Joukhadar and Nour share certain biographical details. Both are Syrian American, grew up in Manhattan, and have synesthesia—a neurological phenomenon where certain sensory inputs such as sounds, letters, or tastes can provoke the sensation of color. For our young protagonist, oil sizzles in a pan in “yellow and black bursts,” pigeons coo “soft blue and purple,” and her beloved uncle speaks in “honey yellow” tones. “I wanted to give her a little bit of brightness in a situation that at times got really ugly,” the author said.

“I wanted to give her a little bit of brightness
in a situation that at times got really ugly.

Although Joukhadar has been crafting novels since age nine, for years that passion was secondary to a career in science. At Brown, she received her PhD in medical sciences and went on to complete a post-doctoral fellowship. But in 2015, she said, “I was at a point in my career where I had to figure out what direction I wanted to go in. I felt like I owed it to myself to really dedicate myself to writing for a while and see where that went.”

Following the success of The Map of Salt and Stars, which garnered starred reviews from Kirkus and Booklist, Joukhadar has already begun work on a second novel. This one focuses on the Syrian diaspora and the immigrants who settled in Midwestern communities like Detroit, Chicago, and Minneapolis—cities she visited during her recent book tour.

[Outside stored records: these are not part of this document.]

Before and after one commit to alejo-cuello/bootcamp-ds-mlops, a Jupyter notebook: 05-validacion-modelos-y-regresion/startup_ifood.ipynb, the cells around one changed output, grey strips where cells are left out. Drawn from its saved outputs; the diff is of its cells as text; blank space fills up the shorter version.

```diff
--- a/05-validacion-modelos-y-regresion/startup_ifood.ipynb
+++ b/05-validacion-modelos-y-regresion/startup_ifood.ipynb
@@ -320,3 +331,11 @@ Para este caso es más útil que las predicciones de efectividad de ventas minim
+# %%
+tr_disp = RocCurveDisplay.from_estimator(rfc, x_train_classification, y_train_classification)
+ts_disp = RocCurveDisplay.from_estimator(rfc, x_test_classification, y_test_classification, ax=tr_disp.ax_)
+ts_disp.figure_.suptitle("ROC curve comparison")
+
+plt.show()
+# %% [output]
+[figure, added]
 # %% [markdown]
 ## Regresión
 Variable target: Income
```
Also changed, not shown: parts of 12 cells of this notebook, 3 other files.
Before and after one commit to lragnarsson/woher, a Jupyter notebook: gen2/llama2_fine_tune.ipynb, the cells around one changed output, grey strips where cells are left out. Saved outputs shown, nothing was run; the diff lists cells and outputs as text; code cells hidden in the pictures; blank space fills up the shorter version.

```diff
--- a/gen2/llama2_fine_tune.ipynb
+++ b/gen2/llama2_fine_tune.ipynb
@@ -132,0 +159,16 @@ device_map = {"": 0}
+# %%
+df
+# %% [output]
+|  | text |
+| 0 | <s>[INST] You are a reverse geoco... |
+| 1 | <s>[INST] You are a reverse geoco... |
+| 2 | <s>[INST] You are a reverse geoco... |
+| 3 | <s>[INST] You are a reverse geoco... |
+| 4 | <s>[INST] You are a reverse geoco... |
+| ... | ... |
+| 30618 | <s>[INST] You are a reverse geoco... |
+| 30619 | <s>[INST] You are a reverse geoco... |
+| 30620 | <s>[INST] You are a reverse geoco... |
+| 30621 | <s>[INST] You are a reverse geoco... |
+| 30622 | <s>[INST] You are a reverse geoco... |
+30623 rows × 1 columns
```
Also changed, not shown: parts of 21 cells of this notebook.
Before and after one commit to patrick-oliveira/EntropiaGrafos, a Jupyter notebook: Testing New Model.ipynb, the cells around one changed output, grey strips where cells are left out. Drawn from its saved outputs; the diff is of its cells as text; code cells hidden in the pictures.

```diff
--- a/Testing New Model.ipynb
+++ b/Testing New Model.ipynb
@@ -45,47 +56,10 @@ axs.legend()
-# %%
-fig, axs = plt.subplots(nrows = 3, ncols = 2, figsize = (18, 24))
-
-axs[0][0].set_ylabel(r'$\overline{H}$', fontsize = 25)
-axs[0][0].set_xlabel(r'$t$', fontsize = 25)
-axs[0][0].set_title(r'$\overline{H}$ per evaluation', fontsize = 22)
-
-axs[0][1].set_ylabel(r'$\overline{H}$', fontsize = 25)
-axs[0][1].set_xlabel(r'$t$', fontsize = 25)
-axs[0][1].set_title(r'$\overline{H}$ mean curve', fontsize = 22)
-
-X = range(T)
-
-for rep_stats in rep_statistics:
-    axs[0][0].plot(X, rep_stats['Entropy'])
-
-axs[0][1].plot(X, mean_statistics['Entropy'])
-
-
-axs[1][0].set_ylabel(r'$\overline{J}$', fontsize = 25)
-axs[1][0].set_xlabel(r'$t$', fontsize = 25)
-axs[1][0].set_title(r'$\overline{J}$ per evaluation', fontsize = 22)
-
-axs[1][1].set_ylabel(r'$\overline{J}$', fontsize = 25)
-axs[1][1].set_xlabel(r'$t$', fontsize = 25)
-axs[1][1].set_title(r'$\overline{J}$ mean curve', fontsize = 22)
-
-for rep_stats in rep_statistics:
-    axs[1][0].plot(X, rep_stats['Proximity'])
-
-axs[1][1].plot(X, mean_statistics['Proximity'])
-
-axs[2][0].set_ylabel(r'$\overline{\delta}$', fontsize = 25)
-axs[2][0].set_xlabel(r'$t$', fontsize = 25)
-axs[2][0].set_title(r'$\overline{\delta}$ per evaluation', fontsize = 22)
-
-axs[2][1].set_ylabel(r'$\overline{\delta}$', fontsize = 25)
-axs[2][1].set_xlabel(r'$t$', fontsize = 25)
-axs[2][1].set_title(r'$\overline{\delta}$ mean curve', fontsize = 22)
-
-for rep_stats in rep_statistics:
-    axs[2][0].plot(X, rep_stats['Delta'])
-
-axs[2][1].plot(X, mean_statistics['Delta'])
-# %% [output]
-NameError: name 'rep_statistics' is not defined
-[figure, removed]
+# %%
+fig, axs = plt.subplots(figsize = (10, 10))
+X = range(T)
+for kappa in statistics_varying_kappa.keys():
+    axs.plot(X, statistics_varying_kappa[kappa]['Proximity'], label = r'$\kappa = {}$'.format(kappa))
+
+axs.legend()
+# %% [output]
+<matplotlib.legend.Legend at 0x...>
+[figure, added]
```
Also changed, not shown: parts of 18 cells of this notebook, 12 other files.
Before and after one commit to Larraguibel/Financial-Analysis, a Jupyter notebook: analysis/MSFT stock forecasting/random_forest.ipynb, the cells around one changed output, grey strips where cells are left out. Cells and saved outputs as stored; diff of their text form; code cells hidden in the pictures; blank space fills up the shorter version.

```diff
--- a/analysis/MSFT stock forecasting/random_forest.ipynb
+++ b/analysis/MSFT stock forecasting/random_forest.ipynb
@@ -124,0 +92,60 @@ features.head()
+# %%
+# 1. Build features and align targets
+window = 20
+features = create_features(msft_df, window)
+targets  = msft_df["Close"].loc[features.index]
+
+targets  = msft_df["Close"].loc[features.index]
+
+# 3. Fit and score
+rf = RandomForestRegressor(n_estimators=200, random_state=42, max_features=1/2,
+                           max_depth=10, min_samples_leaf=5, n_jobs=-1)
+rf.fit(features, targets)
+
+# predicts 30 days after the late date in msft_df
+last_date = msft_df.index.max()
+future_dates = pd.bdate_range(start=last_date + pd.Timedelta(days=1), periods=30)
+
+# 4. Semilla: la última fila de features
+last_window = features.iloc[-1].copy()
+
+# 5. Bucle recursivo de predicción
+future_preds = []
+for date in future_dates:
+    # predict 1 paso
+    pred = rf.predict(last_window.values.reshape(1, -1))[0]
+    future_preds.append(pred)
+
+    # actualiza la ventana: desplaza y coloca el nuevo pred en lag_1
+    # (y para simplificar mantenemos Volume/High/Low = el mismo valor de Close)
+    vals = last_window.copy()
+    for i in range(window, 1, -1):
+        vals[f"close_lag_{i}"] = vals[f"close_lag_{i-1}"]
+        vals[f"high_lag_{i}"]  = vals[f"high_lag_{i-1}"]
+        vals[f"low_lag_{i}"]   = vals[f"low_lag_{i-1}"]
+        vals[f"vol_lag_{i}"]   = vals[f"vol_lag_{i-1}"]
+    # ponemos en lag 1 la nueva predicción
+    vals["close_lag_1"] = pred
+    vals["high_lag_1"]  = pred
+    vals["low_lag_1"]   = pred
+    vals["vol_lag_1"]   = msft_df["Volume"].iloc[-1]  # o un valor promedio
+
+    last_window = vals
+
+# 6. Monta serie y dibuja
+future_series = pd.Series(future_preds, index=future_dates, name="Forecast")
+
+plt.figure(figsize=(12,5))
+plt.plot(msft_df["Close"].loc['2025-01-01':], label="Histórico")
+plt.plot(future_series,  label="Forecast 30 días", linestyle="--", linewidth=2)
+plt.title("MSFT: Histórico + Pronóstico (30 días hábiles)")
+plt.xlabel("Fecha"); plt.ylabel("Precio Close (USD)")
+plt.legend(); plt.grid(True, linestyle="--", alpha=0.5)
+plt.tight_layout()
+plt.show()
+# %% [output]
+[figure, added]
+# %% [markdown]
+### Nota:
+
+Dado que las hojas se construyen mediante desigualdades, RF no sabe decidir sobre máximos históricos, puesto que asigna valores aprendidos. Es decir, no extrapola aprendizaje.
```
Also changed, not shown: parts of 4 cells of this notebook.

Throughout the tour, Joukhadar said, she was often asked by readers “What can I do to help?” First, she urged, use her book as a “gateway” to seek out works where Syrian authors and refugees are able to speak in their own words. Second, “engage with the political system,” she said. “Talk about things like the Muslim ban, do something about it, try to
get it repealed. Sometimes, I think that Americans forget that our voices are really powerful.”
—Abigail Cain ’15

What do you think?
See what other readers are saying about this article and add your voice. 
Related Issue
September/October 2018